* * ½ (out of four)
Seen 5 November 2004 at the Brattle Theater (Sunday Eye-Opener)
Reconstruction is "clever", "self-referential", "meticulously constructed", and, dare I say it, "post-modern". These are all fine things for a film to be, although they are all descriptors of an intellectual nature. Which would be fine if, in its earliest fit of self-awareness, the narrator didn't assure the audience that even though the whole thing is artificial, a construction, the audience will come to care as if it were real anyway, a goal that it only sporadically meets.
That is, of course, the sort of promise that is implicit in any work of fiction. There are many interpretations for why co-writer/director Christoffer Boe included the explicit statement, from pretension to desperation and back to wanting to underscore one of the film's themes. Or perhaps it is merely forewarning, because otherwise one's initial impression of the film would be that of a well-written romantic fantasy, and may be disappointed when it becomes something else.
The story initially seems straightforward - Alex (Nikolaj Lie Kaas) meets Aimee (Maria Bonnevie) in a bar, and hits on her, dispite having a girlfriend Simone (also played by Bonneville) while she is married to August (Krister Henriksson), a writer who also serves as the narrator. They have a tryst while August is out of town, but when Alex leaves Aimee's hotel room, he finds that his entire life has been erased - his apartment no longer exists, while his landlord, friends, father, and girlfriend no longer recognize him. And when he meets up with Aimee again, it's unclear whether she knows him or simply finds him attractive for the same reasons she did before.
The idea of a rewritten reality that only one person can remember is one that has been in play a lot over the past decade. The most recent high-profile example is probably The Forgotten with Julianne Moore; perhaps the most jaw-droppingly cool is Alex Proyas's Dark City. A cult TV series named Nowhere Man still has its fans. Perhaps one of the most obscure, but closest to what Boe is attempting here, is comic-book philosopher Alan Moore's "Book of Mercury", a book containg the complete history of the universe (one that can be emended) which appeared in an otherwise undistinguished line.
Those works, though, have stories in which the characters acknowledge the oddness of their situations, where this remarkable, impossible thing pre-empts everything else, but here, it just seems like a distraction from Alex's interest in the two women. Of course, he may just be written that way; it soon becomes clear that AUgust's writing is affecting Alex's life. Is he trying to steer Alex away form his wife, or is there actually no Alex at all? After all, the uncanny similarity between Simone and Aimee suggests that one or both of them is something other than she seems. It's an interesting setup, which raises interesting ideas, but there's no story to it.
It's a well-made movie - the acting is good, especially from Ms. Bonnevie, who essays her two seperate parts well enough that it's not initially obvious the same actress is playing both roles. Boe's direction is excellent, especially for someone directing their first feature. He uses a grainy film stock in order to highlight the story's artificiality, and establishes scenes with extreme overhead shots that serve as maps for character locations. It's a visually striking film, certain enough.

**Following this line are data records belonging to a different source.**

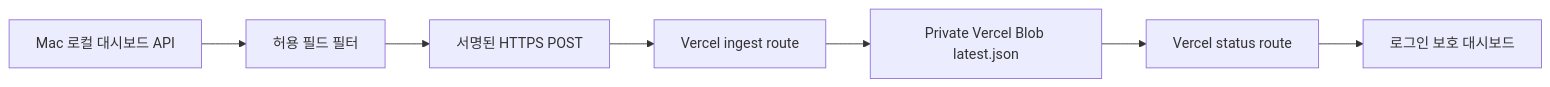
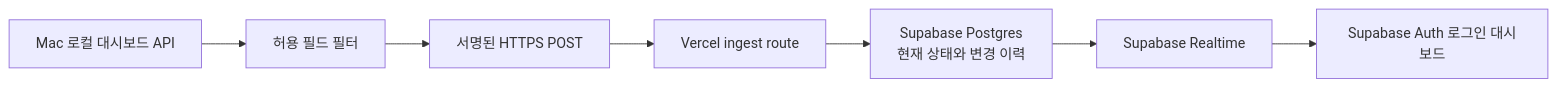
One commit to pmh10401/Dataset changed the diagram in docs/superpowers/specs/2026-07-20-vercel-dashboard-mirror-design.md. Above: the diagram before and after it, drawn with Mermaid. The commit also changed other lines of this file and 30 other files, not shown here.

Commit message:
feat: add Vercel Supabase experiment dashboard

````diff
--- a/docs/superpowers/specs/2026-07-20-vercel-dashboard-mirror-design.md
+++ b/docs/superpowers/specs/2026-07-20-vercel-dashboard-mirror-design.md
@@ -26,9 +26,9 @@
 ```mermaid
 flowchart LR
     A["Mac 로컬 대시보드 API"] --> B["허용 필드 필터"]
     B --> C["서명된 HTTPS POST"]
     C --> D["Vercel ingest route"]
-    D --> E["Private Vercel Blob latest.json"]
-    E --> F["Vercel status route"]
-    F --> G["로그인 보호 대시보드"]
+    D --> E["Supabase Postgres<br/>현재 상태와 변경 이력"]
+    E --> F["Supabase Realtime"]
+    F --> G["Supabase Auth 로그인 대시보드"]
 ```
````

It is also a film that often seems primarily designed to make smart people feel smart. It throws ideas around, little dollops of them, and when these ideas don't add up to a real story, the audience is meant to be impressed at how ambiguous and open to interpretation the final result is. And that's a perfectly fine response, and I don't begrudge anyone any enjoyment they get that way. Boe was one of the founders of the Dogme 95 movement (though he must have been an intern or something), and although I liked it more than Dogville, it rubbed me the same way - so impressed with its own cleverness that it forgets to be anything but clever.